Capitol Dome Updates 2018
Scope of Practice
Eight bills were designed to authorize independent practice for advanced practice nurses (APRNs). Both the Senate and House Public Health Committee chairs stood firm and contained those bills without allowing them to be considered by the committee. Physicians responded to MSMA’s calls to action and flooded the Capitol with emails and phone calls stressing the quality care provided by a physician led team.
MSMA worked hand-in-hand with the State Department of Health and the Mississippi Immunization Coalition to protect the nation’s most comprehensive law requiring pre-school vaccinations. Six bills, four in the House and two in the Senate, were all defeated in committee.
Medicaid Re-authorization: SB2836
After contentious debate, lawmakers agreed in the final days of the 2018 legislative session on a reauthorization bill for the Division of Medicaid. Commonly called the Medicaid technical amendments bill, the reauthorization bill sets eligibility standards, provider reimbursement rates and the services that will be covered.
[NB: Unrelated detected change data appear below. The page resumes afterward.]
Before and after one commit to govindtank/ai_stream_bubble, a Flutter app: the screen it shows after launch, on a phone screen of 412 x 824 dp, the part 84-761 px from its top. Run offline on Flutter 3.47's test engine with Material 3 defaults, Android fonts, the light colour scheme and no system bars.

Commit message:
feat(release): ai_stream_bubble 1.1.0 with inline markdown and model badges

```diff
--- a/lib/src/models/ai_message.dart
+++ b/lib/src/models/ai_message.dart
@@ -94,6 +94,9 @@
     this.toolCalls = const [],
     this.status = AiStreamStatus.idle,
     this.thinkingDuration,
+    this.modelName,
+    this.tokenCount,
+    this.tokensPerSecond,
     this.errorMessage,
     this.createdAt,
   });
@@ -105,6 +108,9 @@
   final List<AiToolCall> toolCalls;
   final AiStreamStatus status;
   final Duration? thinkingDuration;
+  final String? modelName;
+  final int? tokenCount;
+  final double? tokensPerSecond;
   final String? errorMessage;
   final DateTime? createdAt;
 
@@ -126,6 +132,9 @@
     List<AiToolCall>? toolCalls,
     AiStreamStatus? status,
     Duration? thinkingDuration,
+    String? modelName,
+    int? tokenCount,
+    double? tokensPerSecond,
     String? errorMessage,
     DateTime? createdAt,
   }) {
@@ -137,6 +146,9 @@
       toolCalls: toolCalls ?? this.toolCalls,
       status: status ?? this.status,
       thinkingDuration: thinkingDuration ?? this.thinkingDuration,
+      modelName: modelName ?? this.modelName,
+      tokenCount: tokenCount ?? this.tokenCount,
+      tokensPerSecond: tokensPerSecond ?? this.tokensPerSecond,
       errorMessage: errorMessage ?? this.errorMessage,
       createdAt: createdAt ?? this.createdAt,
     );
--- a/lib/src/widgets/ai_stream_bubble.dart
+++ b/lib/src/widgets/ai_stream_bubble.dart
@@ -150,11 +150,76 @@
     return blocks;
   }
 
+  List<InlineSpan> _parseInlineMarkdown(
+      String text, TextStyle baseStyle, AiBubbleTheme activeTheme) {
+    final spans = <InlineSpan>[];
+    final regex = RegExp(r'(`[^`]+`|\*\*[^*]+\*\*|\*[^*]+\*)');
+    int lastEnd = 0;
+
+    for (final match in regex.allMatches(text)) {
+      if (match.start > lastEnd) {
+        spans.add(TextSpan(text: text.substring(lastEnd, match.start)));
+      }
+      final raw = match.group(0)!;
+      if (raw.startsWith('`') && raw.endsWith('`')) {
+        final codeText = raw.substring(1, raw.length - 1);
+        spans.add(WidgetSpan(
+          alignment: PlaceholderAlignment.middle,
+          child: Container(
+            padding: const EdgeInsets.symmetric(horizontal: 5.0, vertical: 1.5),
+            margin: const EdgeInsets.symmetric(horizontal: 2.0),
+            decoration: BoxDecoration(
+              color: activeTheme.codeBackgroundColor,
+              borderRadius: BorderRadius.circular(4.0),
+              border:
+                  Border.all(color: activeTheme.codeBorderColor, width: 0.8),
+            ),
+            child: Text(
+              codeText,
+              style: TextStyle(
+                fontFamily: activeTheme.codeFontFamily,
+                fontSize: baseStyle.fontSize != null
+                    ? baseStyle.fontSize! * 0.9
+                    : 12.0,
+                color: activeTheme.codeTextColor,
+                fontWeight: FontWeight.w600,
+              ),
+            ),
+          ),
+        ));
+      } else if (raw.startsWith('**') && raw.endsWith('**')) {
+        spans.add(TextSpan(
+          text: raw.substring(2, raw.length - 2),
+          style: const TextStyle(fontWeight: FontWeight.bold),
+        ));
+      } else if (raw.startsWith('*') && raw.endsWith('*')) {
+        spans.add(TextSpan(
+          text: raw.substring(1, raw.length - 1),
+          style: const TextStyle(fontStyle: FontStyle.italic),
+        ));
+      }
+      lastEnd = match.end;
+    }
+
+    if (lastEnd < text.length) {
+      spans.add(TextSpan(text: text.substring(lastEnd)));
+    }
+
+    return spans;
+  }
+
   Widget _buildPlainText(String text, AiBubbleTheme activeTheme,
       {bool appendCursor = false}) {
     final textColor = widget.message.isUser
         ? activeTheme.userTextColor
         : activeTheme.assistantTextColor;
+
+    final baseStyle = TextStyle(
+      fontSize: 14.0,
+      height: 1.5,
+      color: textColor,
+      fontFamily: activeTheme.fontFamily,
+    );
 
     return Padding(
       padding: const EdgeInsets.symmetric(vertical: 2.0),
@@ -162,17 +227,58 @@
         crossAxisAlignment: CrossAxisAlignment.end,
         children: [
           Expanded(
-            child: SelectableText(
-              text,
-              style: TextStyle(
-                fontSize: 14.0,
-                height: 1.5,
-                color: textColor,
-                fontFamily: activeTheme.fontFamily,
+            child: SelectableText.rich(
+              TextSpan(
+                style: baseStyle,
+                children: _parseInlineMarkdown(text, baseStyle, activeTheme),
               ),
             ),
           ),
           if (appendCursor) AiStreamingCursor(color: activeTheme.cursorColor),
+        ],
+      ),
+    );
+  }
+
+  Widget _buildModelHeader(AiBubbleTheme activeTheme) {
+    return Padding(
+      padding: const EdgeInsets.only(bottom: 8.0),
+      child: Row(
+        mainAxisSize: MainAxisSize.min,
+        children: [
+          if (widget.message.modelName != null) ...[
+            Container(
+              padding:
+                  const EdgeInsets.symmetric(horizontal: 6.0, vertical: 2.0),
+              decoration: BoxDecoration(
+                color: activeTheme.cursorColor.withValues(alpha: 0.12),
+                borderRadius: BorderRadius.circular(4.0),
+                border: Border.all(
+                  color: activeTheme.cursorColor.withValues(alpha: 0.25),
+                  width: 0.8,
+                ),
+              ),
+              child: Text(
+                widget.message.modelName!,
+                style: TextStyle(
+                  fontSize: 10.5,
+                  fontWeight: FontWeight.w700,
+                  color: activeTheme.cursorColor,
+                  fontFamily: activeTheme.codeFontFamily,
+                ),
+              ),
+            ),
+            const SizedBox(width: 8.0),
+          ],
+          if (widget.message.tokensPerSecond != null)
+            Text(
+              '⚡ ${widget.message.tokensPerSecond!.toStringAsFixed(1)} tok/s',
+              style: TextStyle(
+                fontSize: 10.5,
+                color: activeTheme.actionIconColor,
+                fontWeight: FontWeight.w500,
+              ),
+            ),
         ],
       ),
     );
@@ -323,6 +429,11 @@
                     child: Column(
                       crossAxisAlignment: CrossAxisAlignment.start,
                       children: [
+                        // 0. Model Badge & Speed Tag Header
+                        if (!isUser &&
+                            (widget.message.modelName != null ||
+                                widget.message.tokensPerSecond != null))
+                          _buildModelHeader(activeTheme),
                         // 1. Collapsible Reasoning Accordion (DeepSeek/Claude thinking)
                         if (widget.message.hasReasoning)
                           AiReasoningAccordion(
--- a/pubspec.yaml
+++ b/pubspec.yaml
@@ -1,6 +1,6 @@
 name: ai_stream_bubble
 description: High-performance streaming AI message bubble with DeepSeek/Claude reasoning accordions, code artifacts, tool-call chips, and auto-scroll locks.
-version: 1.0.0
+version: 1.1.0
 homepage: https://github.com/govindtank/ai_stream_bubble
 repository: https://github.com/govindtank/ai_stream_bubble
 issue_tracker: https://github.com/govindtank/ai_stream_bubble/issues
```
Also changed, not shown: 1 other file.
A summary follows.
• Requires managed care companies to reimburse providers at or above Medicaid fee-for-service rates.
• Removes the physician office visit limit and allows the Division of Medicaid to increase the limit.
• Allows OB-GYNs to be paid 100% of the Medicare allowable rate for primary care services.
• Allows physician-administered drugs to be billed as either a medical claim or a pharmacy claim so the physician does not have to stock items like long acting reversible contraceptives (LARCs) and injectable anti-psychotic medications.
• Requires the managed care organizations (MCOs) to accept credentialing of providers by the Division of Medicaid and prohibits separate credentialing by the MCO.
• Removes the five-prescription drug limit and allows the Division of Medicaid to increase the limit.
• Clarifies existing authority of the Governor to address revenue deficits and removes the protection that previously capped the amount hospital reimbursement could be reduced.
• Requires more audits and evaluations of the MississippiCAN program.